The Problem - A fall in Naira's value and rising inflation rate dichotomy
According to available data, the Naira to the dollar is at an all time high, showing an upward trend from 1998. Similarly, data on Nigeria's inflation rate suggests that the price level has also been on an upward trajectory. This leads to an important question, Is the continuous increase in price level (Inflation) caused by a similar increase in exchange rate?
Economists attribute a persistent increase in price level to rising cost of production and excess demand. When inflation is caused by an increase in the cost of production it is called a cost push inflation. On the other hand, when the cause of inflation is demand, it is called a demand pull inflation. So, what can be attributed to the cause of Nigeria's inflation?
In my own opinion, Nigeria's high inflation rate is a play around exchange rate dynamics. How?
Nigeria's high inflation rate is a play around exchange rate dynamics
Macroeconomic equilibrium in an open economy suggests that aggregate demand and supply must be equal. A change in any of the factors affecting aggregate demand will cause the price level to increase or decrease and of course the exchange rate is one of those factors. Exchange rate in an open economy affects aggregate demand through investments, exports and imports.
Let’s start by taking a look at how the exchange rate affects investments - FDI. The strength of a country's currency will determine if it will attract investments or not. Although there are other factors that might be affecting FDI, a country’s currency is definitely a key determinant. Investopedia describes this phenomenon better. 'Investing in securities that are denominated in an appreciating currency can boost total returns, while investing in securities denominated in a depreciating currency can trim total returns.' This statement gives us an insight into why investment in the country is low. Nigeria is not an exception to this, as data from macrotrends and CBN statistical bulletin suggests that there is a negative correlation between inflows and the exchange rate.
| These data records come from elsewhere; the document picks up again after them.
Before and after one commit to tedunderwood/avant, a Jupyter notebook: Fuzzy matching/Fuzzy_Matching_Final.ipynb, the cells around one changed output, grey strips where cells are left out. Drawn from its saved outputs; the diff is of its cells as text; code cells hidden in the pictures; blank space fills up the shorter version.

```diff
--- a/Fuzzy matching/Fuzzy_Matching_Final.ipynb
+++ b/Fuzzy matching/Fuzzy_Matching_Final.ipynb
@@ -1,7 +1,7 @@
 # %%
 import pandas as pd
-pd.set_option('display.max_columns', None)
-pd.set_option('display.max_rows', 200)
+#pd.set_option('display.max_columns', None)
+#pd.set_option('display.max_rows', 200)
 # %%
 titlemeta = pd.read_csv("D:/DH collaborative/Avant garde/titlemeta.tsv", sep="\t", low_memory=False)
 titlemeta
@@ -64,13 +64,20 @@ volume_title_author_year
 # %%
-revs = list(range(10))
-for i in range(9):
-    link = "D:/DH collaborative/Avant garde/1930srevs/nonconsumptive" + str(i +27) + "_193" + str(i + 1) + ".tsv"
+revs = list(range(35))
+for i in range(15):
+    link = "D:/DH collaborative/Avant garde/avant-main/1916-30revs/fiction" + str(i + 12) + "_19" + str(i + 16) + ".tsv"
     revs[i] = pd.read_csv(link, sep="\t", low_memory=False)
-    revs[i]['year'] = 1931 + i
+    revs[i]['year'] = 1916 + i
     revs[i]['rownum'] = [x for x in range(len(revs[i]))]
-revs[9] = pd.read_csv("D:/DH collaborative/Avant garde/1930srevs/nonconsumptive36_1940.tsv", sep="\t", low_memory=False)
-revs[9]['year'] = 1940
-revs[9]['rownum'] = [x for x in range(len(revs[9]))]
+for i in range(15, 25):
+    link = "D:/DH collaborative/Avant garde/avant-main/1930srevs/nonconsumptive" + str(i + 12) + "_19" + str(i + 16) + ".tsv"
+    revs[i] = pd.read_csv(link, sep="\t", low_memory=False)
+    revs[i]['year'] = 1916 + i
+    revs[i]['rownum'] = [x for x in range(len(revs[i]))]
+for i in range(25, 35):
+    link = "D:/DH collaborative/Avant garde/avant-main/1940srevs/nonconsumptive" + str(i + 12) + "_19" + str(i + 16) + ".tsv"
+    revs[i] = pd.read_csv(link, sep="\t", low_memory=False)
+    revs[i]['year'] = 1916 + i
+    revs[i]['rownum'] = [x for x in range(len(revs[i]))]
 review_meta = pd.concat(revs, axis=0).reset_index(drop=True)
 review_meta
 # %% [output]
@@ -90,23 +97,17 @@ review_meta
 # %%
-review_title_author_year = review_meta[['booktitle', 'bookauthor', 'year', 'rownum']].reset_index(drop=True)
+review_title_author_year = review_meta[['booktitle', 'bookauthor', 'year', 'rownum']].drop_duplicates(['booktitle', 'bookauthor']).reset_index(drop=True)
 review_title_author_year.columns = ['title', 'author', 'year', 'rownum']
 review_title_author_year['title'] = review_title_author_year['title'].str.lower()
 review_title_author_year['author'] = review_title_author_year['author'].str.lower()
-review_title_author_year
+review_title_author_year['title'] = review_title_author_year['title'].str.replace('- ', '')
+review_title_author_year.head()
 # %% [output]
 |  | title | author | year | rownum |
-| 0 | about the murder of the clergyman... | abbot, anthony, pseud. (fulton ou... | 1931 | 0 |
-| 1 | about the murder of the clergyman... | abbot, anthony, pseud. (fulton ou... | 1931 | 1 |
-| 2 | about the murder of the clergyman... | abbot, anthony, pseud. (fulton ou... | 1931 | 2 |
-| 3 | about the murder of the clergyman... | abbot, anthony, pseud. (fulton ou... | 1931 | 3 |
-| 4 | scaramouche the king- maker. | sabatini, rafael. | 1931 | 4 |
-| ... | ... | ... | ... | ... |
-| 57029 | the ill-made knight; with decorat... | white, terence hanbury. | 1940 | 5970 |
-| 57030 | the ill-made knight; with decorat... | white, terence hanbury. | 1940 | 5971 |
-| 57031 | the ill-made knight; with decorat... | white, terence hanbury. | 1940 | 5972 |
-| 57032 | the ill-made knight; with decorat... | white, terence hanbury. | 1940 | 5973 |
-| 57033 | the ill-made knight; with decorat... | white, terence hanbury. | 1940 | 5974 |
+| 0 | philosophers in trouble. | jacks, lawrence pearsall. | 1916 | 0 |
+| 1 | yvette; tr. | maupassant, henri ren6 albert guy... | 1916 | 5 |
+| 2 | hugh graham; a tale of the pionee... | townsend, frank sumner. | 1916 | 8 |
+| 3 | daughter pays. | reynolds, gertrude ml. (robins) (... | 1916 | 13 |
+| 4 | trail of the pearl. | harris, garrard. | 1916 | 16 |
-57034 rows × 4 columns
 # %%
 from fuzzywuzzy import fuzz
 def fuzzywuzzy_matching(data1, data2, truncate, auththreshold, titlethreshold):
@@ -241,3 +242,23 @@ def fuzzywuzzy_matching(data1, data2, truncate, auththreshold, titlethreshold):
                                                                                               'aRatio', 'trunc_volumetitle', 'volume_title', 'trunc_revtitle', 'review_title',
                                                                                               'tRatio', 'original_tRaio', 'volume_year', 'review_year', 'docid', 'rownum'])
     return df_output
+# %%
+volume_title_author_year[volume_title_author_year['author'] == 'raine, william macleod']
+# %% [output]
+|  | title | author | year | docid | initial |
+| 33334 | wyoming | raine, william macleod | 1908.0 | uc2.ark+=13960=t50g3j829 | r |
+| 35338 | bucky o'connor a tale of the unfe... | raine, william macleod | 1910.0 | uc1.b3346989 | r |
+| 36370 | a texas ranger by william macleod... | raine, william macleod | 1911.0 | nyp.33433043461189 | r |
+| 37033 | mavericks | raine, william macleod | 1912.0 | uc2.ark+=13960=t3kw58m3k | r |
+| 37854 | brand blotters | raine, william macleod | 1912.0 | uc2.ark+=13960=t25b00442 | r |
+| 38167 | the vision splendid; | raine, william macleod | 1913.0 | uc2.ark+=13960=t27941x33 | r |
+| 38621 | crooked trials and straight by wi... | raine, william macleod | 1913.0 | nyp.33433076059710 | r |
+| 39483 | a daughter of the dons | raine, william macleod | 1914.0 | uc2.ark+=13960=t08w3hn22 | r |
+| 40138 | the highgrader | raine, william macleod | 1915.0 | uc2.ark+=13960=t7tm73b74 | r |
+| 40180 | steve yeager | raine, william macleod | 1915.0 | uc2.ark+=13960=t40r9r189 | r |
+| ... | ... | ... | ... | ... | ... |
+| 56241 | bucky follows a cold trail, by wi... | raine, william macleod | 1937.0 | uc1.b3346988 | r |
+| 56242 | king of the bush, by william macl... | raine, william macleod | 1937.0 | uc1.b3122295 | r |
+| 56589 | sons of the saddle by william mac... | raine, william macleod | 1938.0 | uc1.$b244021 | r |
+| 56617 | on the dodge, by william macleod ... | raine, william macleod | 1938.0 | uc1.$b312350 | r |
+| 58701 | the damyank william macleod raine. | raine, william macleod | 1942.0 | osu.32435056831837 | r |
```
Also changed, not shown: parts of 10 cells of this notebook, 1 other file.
The volume of imports as well as export is also affected by movements in the exchange rate. All things being equal, when the value of a currency appreciates, export decreases, while import increases and vice versa. This is because it is more expensive to export than to import. The increase or decrease in the value of a currency is a function of demand and supply for that particular currency which in turn depends on export and imports.
The statement above explains the Nigerian situation. Data from Macrotrends shows that since both variables peaked (Import peaked in 2011, while export peaked in 2012), export has continued to decline while import is almost at its peak - negative trade balance. There exists a kind of negative relationship between Nigeria's exchange rate and trade balance.
In all, despite the effect of exchange rate on the trio of export, import and investment, it is important to note that the trio also have an effect on exchange rate, as an increase in FDI, export, and a decrease in import has the tendency to increase the value of a currency. This is because the increase in both FDI and export leads to an increase in the demand for a currency, and a fall in imports leads to an decrease in the supply of the currency.
Nigeria's exchange rate has consistently driven aggregate demand downwards courtesy of its effect on the three variables mentioned earlier. If you are familiar with the theory of demand and supply, such decrease ought to cause a fall in price and ultimately a fall in output. Yes, this is very true, the outcome is the same for the macro economy - aggregate price decreases, while output decreases. I think I have been able to explain the reason behind Nigeria's recessionary problems, however, this is just a part of the story. The poor value of the naira implies that the cost of importing raw materials and even finished goods has become really high. With inflation and unemployment rate sitting pretty high, we have a phenomenon called stagflation - high inflation, and low aggregate output which transcends to high unemployment.